The rest of the story is predictable. They moved in together and the beautiful, young, sexy female goddess started to make demands and have needs of her own. He admits he never felt warmth or love for her; she was merely a supplier of his narcissistic needs. As the relationship deteriorated, he fought the impulse to have anonymous sex with people who wouldn’t make demands on him.

Defense Mechanisms Ward off Unwanted, Threatening Feelings

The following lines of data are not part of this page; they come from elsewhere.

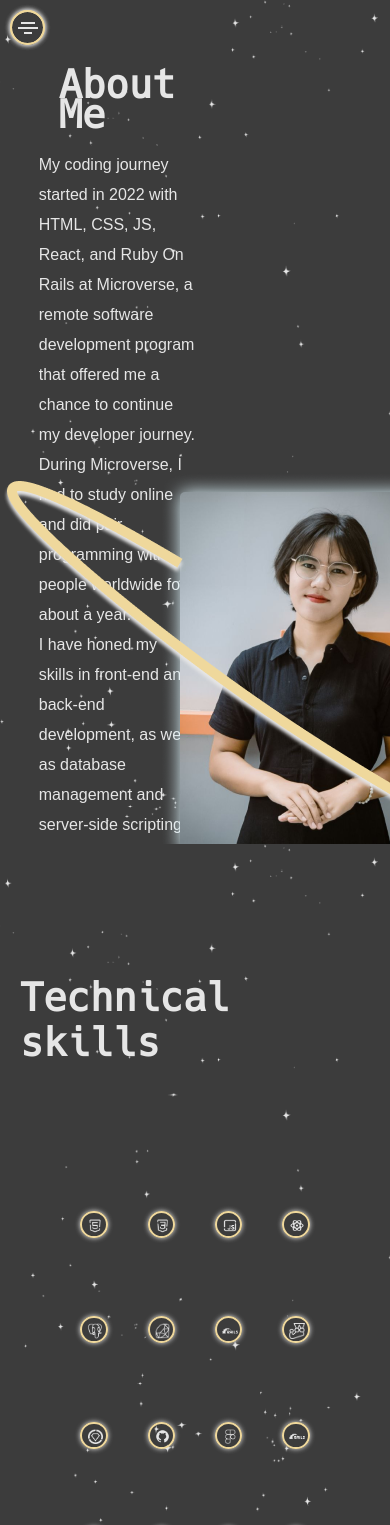
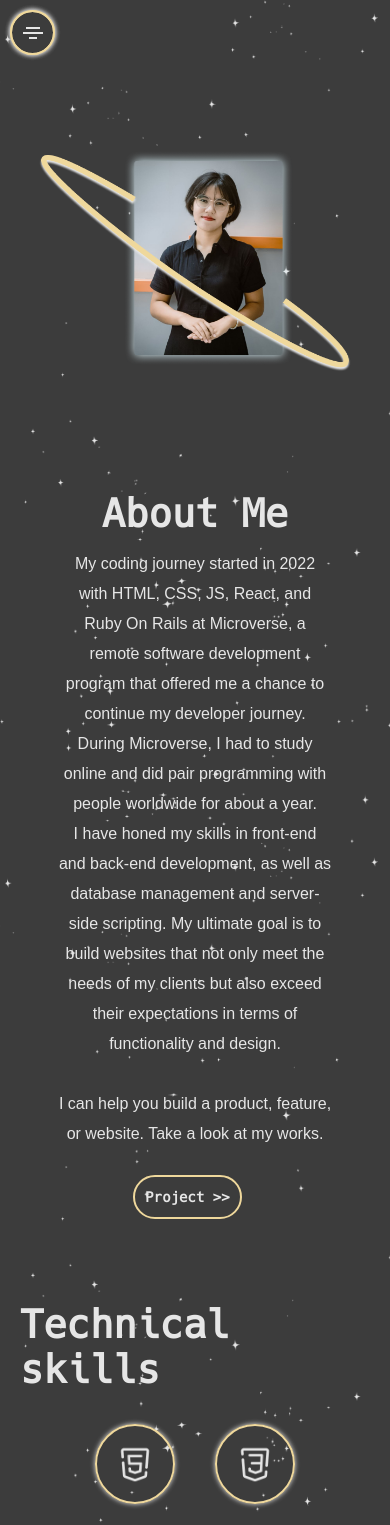
Before and after one commit to GraceHtet/portfolio-v1-space-version, a React (Vite) app: page /about in a window 390 px wide. Shown: the top 1525 px of the page. Built offline with nearby package versions, Linux system fonts and the light colour scheme; a web font is replaced by a local one.

Commit message:
Add responsive for about page

```diff
--- a/src/App.css
+++ b/src/App.css
@@ -32,6 +32,7 @@ li {
 
 .nav {
   position: absolute;
+  z-index: 10;
 }
 
 h1 {
--- a/src/components/Item.jsx
+++ b/src/components/Item.jsx
@@ -13,11 +13,12 @@ const Item = ({ name, route, path, handleClick}) => {
   }
   return (
     <li onMouseOver={handleMouseOver} onMouseOut={handleMouseOut} onClick={handleClick}>
-      <a href={route}>
+      <a href={route} className='item-container'>
 
         <span className='item'>
         {isHovering && <span className="hover-item">{name}</span>}
-          <img src={path} alt={name} width='20px' height='20px' className={name.toLowerCase()}/></span>
+          <img src={path} alt={name} width='20px' height='20px' className={name.toLowerCase()}/>
+        </span>
       </a>
     </li>
   )
--- a/src/index.css
+++ b/src/index.css
@@ -61,8 +61,8 @@ a {
 
 .burger-icon {
   display: none;
-  width: 35px;
-  height: 35px;
+  width: 45px;
+  height: 45px;
   border: 2px solid var(--main-color);
   border-radius: 50px;
   box-shadow: 0 0 5px var(--font-color);
@@ -102,6 +102,35 @@ a {
 
 .line3 {
   width: 8px;
+}
+
+@media (max-width: 768px) {
+  h1 {
+    font-size: calc(36px + (50 - 36) * (100vw - 300px) / (768 - 300));
+    margin: 20px;
+  }
+}
+
+@media (max-width: 500px) {
+  section {
+    padding-top: 50px;
+  }
+
+  .burger-icon {
+    display: flex;
+    flex-direction: column;
+    align-items: center;
+    justify-content: center;
+    position: fixed;
+    z-index: 100;
+  }
+
+  .menu {
+    display: none;
+  }
+
+  .btn {
+    font-size: 14px;
   }
 
   .toggle-active {
@@ -154,33 +183,4 @@ a {
       padding: 0;
     }
   }
-
-@media (max-width: 768px) {
-  h1 {
-    font-size: calc(36px + (50 - 36) * (100vw - 300px) / (768 - 300));
-    margin: 20px;
 }
-}
-
-@media (max-width: 500px) {
-  section {
-    padding-top: 50px;
-  }
-
-  .burger-icon {
-    display: flex;
-    flex-direction: column;
-    align-items: center;
-    justify-content: center;
-    position: fixed;
-    z-index: 100;
-  }
-
-  .menu {
-    display: none;
-  }
-
-  .btn {
-    font-size: 14px;
-  }
-}
--- a/src/pages/about/About.css
+++ b/src/pages/about/About.css
@@ -14,11 +14,32 @@
 
   .detail-img {
     grid-column: 4 / span 1;
+    width: 100%;
   }
 
   .btn {
     font-size: 14px;
     padding: 5px 10px;
+  }
+
+  @media (max-width: 768px) {
+    height: fit-content;
+    text-align: center;
+    grid-template-columns: 1fr;
+    grid-template-rows: 50vh 90vh;
+
+    .detail-body {
+      width: 70%;
+      grid-column: 1 / span 1;
+      grid-row: 2 / span 1;
+      line-height: 30px;
+    }
+
+    .detail-img {
+      width: 80%;
+      grid-column: 1 / span 1;
+      grid-row: 1 / span 1;
+    }
   }
 }
 
@@ -40,7 +61,8 @@
     .hover-item {
       width: 7vw;
       height: 7vw;
-      font-size: 1.2em;
+      font-size: 1em;
+      text-overflow: ellipsis;
       margin: 5px 20px;
     }
 
@@ -56,4 +78,34 @@
     left: -15%;
     transform: rotate(135deg);
   }
+
+  @media (max-width: 768px) {
+    height: fit-content;
+
+    .tech-icons {
+      height: 100vh;
+      width: 80%;
+      align-items: center;
+
+      .item,
+      .hover-item {
+        width: 80px;
+        height: 80px;
+
+        text-overflow: clip;
+      }
+
+      .item img {
+        width: 40px;
+        height: 40px;
+        object-fit: contain;
+      }
+    }
+
+    .about-mars {
+      top: -25%;
+      left: -15%;
+      transform: rotate(135deg);
+    }
+  }
 }
```
Also changed, not shown: src/pages/home/Home.jsx (+0 -18 lines). Lines whose indentation alone changed are shown as unchanged.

The use of sexualization as a defense is written about in the psychoanalytic literature. A defense mechanism is a strategy a child devises to psychologically survive a noxious family environment. While this way of protecting himself may work for a period of time, the continual use of the same defense mechanism in adulthood can have devastating consequences to ongoing functioning in work and love. Living in the “Erotic Haze” — losing himself in sexual feelings and relentlessly viewing other people as potential sex partners, or by spending excessive periods of time on the internet with porn or cybersex, the sex addict is able to mask and control. threatening and uncomfortable feelings

Another patient demonstrates a narcissistic personality that uses sexualization as a defense. He is a 42-year old attractive, unmarried man.

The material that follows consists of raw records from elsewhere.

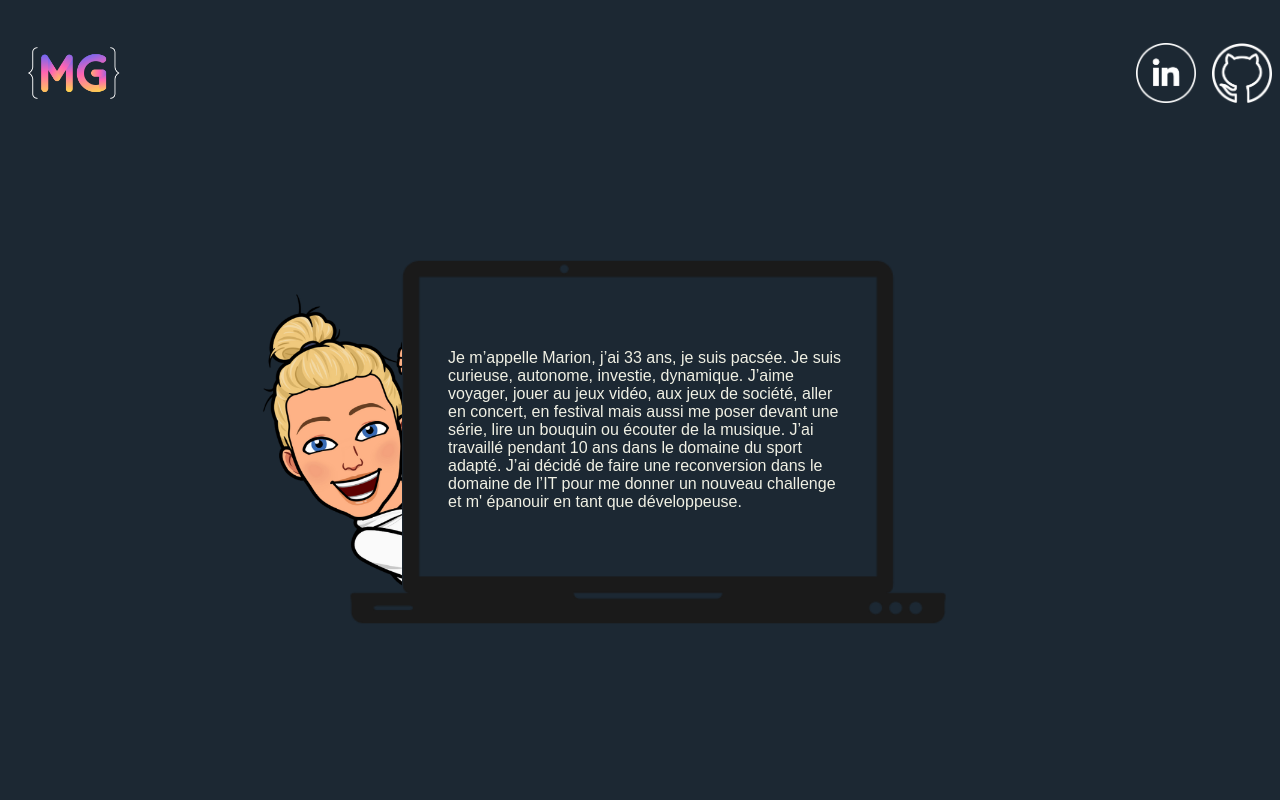
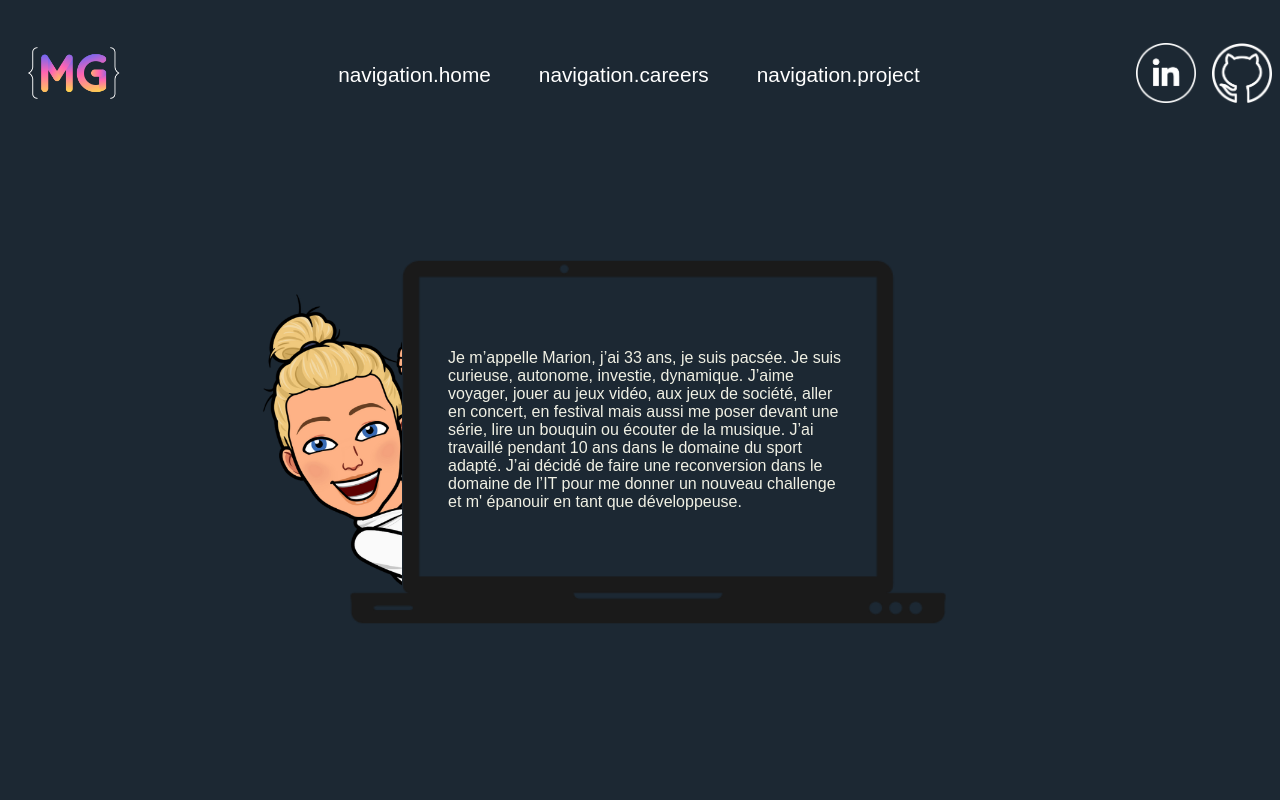
Before and after one commit to Mariion-62/my-portfolio, a Next.js app: page /en in a window 1280 px wide. Shown: the top 800 px of the page. Built offline with nearby package versions, Linux system fonts and the light colour scheme.

Commit message:
Feat: create navigation
* feat: add component navigation

* feat: add navigation

---------

Co-authored-by: Mariion-62 <mariongrolleau62@gmail.com>

```diff
--- a/dictionnary/fr.json
+++ b/dictionnary/fr.json
@@ -1,4 +1,9 @@
 {
+  "navigation": {
+    "home": "Accueil",
+    "project": "Mes realisations",
+    "careers": "Mon parcours"
+  },
   "exp_careers": {
     "title_exp": "Expériences professionnelles"
   },
--- /dev/null
+++ b/global.d.ts
@@ -0,0 +1,2 @@
+type Dictionary = typeof import("./dictionnary/fr.json");
+declare interface IntlMessages extends Dictionary {}
--- a/src/app/[locale]/page.tsx
+++ b/src/app/[locale]/page.tsx
@@ -1,7 +1,6 @@
 "use client";
 import { CardHomepage } from "@/src/components/CardHomepage/CardHomepage";
 import { Description } from "@/src/components/Description/Description";
-import { Realisations } from "./(default)/mes-realisations/ui/Realisations";
 
 export default function Page() {
   return (
--- a/src/components/Header/Header.tsx
+++ b/src/components/Header/Header.tsx
@@ -3,6 +3,7 @@
 import Link from "next/link";
 import Image from "next/image";
 import styles from "./header.module.scss";
+import { Navigation } from "../Navigation/Navigation";
 import ChangeLogoWithDate from "@/src/utils/ChangeLogoWithDate";
 
 function Header() {
@@ -11,6 +12,7 @@ function Header() {
       <Link id="header" href="/">
         {ChangeLogoWithDate()}
       </Link>
+      <Navigation/>
       <div>
         <div className={styles.iconSocials}>
           <a
--- /dev/null
+++ b/src/components/Navigation/Navigation.tsx
@@ -0,0 +1,27 @@
+import { Link, usePathname } from "@/src/navigation";
+import { navElements } from "@/types/menu";
+import { useTranslations } from "next-intl";
+import styles from "./navigation.module.scss";
+
+const Navigation = () => {
+  const t = useTranslations();
+  const pathname = usePathname();
+  return (
+    <nav className={styles.navigation}>
+      {navElements.map((element) => (
+        <div
+          key={element.label}
+          className={pathname === element.link ? styles.active : ""}
+        >
+          {element.link && (
+            <Link className={styles.link} href={element.link}>
+              {t(element.label)}
+            </Link>
+          )}
+        </div>
+      ))}
+    </nav>
+  );
+};
+
+export { Navigation };
--- /dev/null
+++ b/src/components/Navigation/navigation.module.scss
@@ -0,0 +1,33 @@
+.navigation {
+  display: flex;
+  gap: 3rem;
+  font-size: 1.3rem;
+  padding: 1rem;
+  > div {
+    position: relative;
+    display: flex;
+    align-items: center;
+    width: fit-content;
+    a {
+      text-decoration: none;
+      color: white;
+      &:hover {
+        background: linear-gradient(
+          43deg,
+          #7068fa 0%,
+          #ff64b4 46%,
+          #ffd94a 100%
+        );
+        background-clip: text;
+        -webkit-background-clip: text;
+        -webkit-text-fill-color: transparent;
+      }
+    }
+    &.active a {
+      background: linear-gradient(43deg, #7068fa 0%, #ff64b4 46%, #ffd94a 100%);
+      background-clip: text;
+      -webkit-background-clip: text;
+      -webkit-text-fill-color: transparent;
+    }
+  }
+}
--- /dev/null
+++ b/types/index.ts
@@ -0,0 +1,3 @@
+import { MessageKeys, NestedKeyOf } from "next-intl";
+
+export type DictionaryKeys = MessageKeys<Dictionary, NestedKeyOf<Dictionary>>;
--- /dev/null
+++ b/types/menu.ts
@@ -0,0 +1,17 @@
+import { DictionaryKeys } from ".";
+import { Routes } from "./routes";
+
+interface NavElements {
+  label: DictionaryKeys;
+  link?: string;
+  subMenu?: NavElements[];
+}
+
+export const navElements: NavElements[] = [
+  { label: "navigation.home", link: Routes.HOME },
+  {
+    label: "navigation.careers",
+    link: Routes.CAREERS,
+  },
+  { label: "navigation.project", link: Routes.PROJECTS },
+];
--- /dev/null
+++ b/types/routes.ts
@@ -0,0 +1,5 @@
+export enum Routes {
+  HOME = "/",
+  CAREERS = "/mon-parcours",
+  PROJECTS = "/mes-realisations",
+}
```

“The other nigh I went on a date. After the third date, she wanted to have sex. Predictably, I didn’t. I don’t know I can maintain an erection with a woman anymore. I spend endless hours looking and porn and flirting with girls in chat rooms to live in my erotic fantasies, when it sex becomes real, sexual interest soon withers away as her wants and needs become apparent to me. Sometimes, I don’t even engage in pursuing real women, because I know the result is a painful let down. Quite frankly, I have no interest in really getting to know someone or in extending myself to satisfy her needs and wants.

“My life, however, is still absorbed with sex and sexuality. Sex is the lens through which I see the world. If I go to a family function, I get lost in sexual fantasies about my young niece. The fear of being found out to be “deviant” devours me. If I see a woman on street who’s dressed in just such a way, I’m worthless for the rest of the day. Vanilla sex with a regular gal just doesn’t turn me on anymore. Sex needs to be bizarre, novel, taboo or forbidden for me to be interested.

“Sometimes when I get to work in the morning, I’m already in an “erotic haze”. Female colleagues are all objects for sexual fantasy. I’m always distracted; not able to focus. If work needs my attention, when reality impinges and pulls me out of sexual preoccupation, I’m angry. Reality is boring. Regular sex with a girlfriend is just not interesting to me.”

This is a person who uses sexualization as a defense mechanism. He uses sexual daydreaming as a way to mask unrelenting, pre-conscious feelings of loneliness, inadequacy and boredom stemming from a childhood that involved always making effort to get love and nurturing from an emotionally distant, depressed mother. When stress or anxiety begins to make him feel paralyzed, he is experiences powerful cravings to enter t he “Erotic Haze” to indulge in his secret, sexual world. Sexualization thus becomes his customary manner of dealing with emotions that he experiences as overwhelming as well as a way of stabilizing a precarious sense of self-worth.

Author's Bio: 

Dorothy C. Hayden, LCSW, MBA, CAC is a Manhattan-based analytic therapist who specializes in sex therapy and sex addiction. Having received her MSW from New York University, she studied psychoanalysis at the Post Graduate Center For Mental Health and The Object Relations Institute. After studying hypnotherapy at the Milton Erickson Society for Psychotherapy and Hypnosis, she became a certified NLP practitioner. She is currently studying couples counseling at The Training Institute for Mental Health.

SKYPE sessions are available and Paypal is accepted.Dorothy Hayden, LCSW, has been treating sex addiction for 15 years. With 30 articles and one e-book, "Total Sex Addiction Recovery -- A Guide to Therapy", she is considered a "thought leader" in the field. She has been interviewed by HBO, CNN and "20/20" about cybersex and sex addiction.